(Credit: j f grossen/Flickr)

A new RFID-based technology could turn frying pans, pill bottles, yoga mats, coffee cups, and countless other nonelectronic objects into a network of Internet of Things sensors.

The system, called IDAct, bridges the gap between the estimated 14.2 billion “smart” electronic devices that are currently part of the Internet of Things and the hundreds of billions of everyday nonsmart objects left out of the picture.

The researchers say it’s a key step toward creating a truly immersive IoT experience.

“Imagine a world where your pill bottle keeps track of your medication intake and a water glass monitors your hydration level,” says Alanson Sample, associate professor of electrical engineering and computer science at the University of Michigan and an author of a paper researchers recently presented at the iEEE RFID Conference in Phoenix, Arizona.

“Even your yoga mat is aware of your exercises and could adjust lighting, temperature, and background music accordingly.”

The technology could also have applications in elder care, where it could unobtrusively monitor medications and daily activities, helping seniors stay independent longer without the need for expensive and invasive live-in care.

Everything becomes a sensor

Using RFID readers and battery-free RFID tags that cost only a few cents, IDAct can sense the presence and movement of people in a room and detect the movement of objects with enough detail to determine, for example, whether you’ve moved a pill bottle or cooked a meal. The tags can attach to nearly any object in the form of a sticker, and RFID readers can be integrated into everyday objects like light bulbs.

“Given the ubiquity of these objects, there are significant opportunities in enhancing their sensing capabilities and creating interactive applications around them,” says lead author Hanchuan Li, a former graduate researcher in computer science and engineering at the University of Washington.

The technology accurately detected specific activities more than 96 percent of the time in a recent study.

“You could imagine assistive tools that could help the elderly stay in their own homes longer by monitoring their daily activities with this technology,” Sample says. “It could detect changes in eating, sleeping, or medication, for example, before the situation deteriorates and they end up in the emergency room.”

How do RFID tags work?

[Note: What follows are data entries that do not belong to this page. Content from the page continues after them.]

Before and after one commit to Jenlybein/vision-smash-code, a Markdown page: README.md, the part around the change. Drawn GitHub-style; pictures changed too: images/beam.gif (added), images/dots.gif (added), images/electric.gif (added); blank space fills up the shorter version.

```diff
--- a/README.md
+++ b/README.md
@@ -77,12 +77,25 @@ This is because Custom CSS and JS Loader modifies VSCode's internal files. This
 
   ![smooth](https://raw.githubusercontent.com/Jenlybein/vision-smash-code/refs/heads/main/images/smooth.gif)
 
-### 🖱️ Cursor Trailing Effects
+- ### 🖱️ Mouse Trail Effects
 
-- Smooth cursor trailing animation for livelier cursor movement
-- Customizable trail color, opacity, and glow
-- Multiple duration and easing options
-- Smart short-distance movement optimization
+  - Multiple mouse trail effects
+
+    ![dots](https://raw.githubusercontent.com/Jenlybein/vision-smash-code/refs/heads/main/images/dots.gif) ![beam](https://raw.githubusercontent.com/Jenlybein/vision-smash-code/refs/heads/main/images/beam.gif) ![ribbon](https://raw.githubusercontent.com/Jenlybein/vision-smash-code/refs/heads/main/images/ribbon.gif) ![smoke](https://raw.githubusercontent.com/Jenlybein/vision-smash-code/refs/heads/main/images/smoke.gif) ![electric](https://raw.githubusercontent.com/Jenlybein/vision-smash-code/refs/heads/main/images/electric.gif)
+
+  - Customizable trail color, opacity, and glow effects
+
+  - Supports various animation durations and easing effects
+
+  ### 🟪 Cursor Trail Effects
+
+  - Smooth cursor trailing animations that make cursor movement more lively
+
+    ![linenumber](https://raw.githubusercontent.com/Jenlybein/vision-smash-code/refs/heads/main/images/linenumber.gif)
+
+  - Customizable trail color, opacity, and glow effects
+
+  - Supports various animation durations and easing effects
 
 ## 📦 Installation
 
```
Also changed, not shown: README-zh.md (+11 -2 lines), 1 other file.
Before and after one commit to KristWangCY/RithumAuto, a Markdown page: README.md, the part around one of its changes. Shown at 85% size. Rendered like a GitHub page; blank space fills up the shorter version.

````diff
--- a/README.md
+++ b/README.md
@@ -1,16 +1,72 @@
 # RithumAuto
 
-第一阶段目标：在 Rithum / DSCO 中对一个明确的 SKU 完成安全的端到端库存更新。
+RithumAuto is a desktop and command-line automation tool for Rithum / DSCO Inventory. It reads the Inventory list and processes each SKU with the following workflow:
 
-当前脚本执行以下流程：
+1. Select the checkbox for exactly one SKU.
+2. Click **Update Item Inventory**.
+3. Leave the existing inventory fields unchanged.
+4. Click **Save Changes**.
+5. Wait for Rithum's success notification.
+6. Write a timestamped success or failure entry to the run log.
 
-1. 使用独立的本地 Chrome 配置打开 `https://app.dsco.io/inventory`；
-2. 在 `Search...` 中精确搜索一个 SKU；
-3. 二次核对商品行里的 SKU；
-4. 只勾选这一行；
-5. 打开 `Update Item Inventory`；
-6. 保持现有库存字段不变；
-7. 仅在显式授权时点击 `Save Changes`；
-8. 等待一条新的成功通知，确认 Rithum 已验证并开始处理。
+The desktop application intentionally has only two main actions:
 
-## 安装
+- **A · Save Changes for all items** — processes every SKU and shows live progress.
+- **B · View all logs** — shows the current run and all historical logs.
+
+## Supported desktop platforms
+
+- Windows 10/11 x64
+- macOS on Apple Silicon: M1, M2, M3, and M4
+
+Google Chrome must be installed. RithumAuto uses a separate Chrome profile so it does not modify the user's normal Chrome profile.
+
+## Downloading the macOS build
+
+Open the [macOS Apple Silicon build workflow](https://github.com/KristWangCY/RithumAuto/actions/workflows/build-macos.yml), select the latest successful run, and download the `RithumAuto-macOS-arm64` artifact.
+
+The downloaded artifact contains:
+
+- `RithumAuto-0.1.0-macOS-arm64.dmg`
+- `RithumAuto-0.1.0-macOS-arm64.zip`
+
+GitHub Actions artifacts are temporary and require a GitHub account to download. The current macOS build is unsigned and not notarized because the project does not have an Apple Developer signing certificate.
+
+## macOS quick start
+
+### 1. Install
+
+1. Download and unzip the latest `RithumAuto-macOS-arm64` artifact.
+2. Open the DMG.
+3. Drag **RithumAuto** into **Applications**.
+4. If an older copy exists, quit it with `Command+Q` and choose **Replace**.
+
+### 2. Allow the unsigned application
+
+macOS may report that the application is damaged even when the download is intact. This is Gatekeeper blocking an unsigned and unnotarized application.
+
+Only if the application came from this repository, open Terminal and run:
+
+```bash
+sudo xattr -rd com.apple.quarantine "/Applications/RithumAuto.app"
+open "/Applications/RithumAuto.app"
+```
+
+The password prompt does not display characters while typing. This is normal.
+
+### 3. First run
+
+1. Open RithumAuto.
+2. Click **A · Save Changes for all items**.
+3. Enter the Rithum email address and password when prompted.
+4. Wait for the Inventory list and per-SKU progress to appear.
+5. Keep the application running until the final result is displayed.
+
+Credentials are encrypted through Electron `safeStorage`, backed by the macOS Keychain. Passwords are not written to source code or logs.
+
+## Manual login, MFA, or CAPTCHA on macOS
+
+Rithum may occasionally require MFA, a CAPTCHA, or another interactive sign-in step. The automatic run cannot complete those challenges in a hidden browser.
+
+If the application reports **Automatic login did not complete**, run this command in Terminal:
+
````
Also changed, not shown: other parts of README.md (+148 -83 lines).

RFID tags have been used for years to track objects in applications like shipping and theft prevention. The tags absorb just enough electromagnetic energy from the reader’s signal to broadcast a simple, unique code. In the past, the reader simply picked up this code to identify whether the object was present or not—on or off, signal or no signal.

IDAct improves on this by providing a more nuanced reading of the signal from the RFID tags. It can detect minute fluctuations in the signal coming back from tags to detect when an object is moved or whether a person is touching it. It can also detect changes in a room’s electromagnetic field to infer, for example, when a human is present.

“Every object causes electromagnetic interference in a specific way,” Sample says. “We can use that information, along with information from RFID tags, to get a very detailed picture of what’s going on in a given space.”

A machine learning algorithm an onsite computer runs then analyzes these improved signals to infer what’s happening in a room. In the testing phase, a laptop did this processing, but Sample envisions that researchers will eventually integrate the necessary hardware into the RFID reader itself.

The team tested the technology by outfitting a volunteer’s apartment with a series of RFID readers and then tagging household objects with RFID tags. They collected 26 hours of data from each room while users were present, and also collected two hours of data from empty rooms as a control.

The team now plans to look for industry partners that could build out the technology for use in elder care settings.

Additional researchers from the University of Washington and Intel Corp contributed to the work. Intel Labs supported the research.

Source: University of Michigan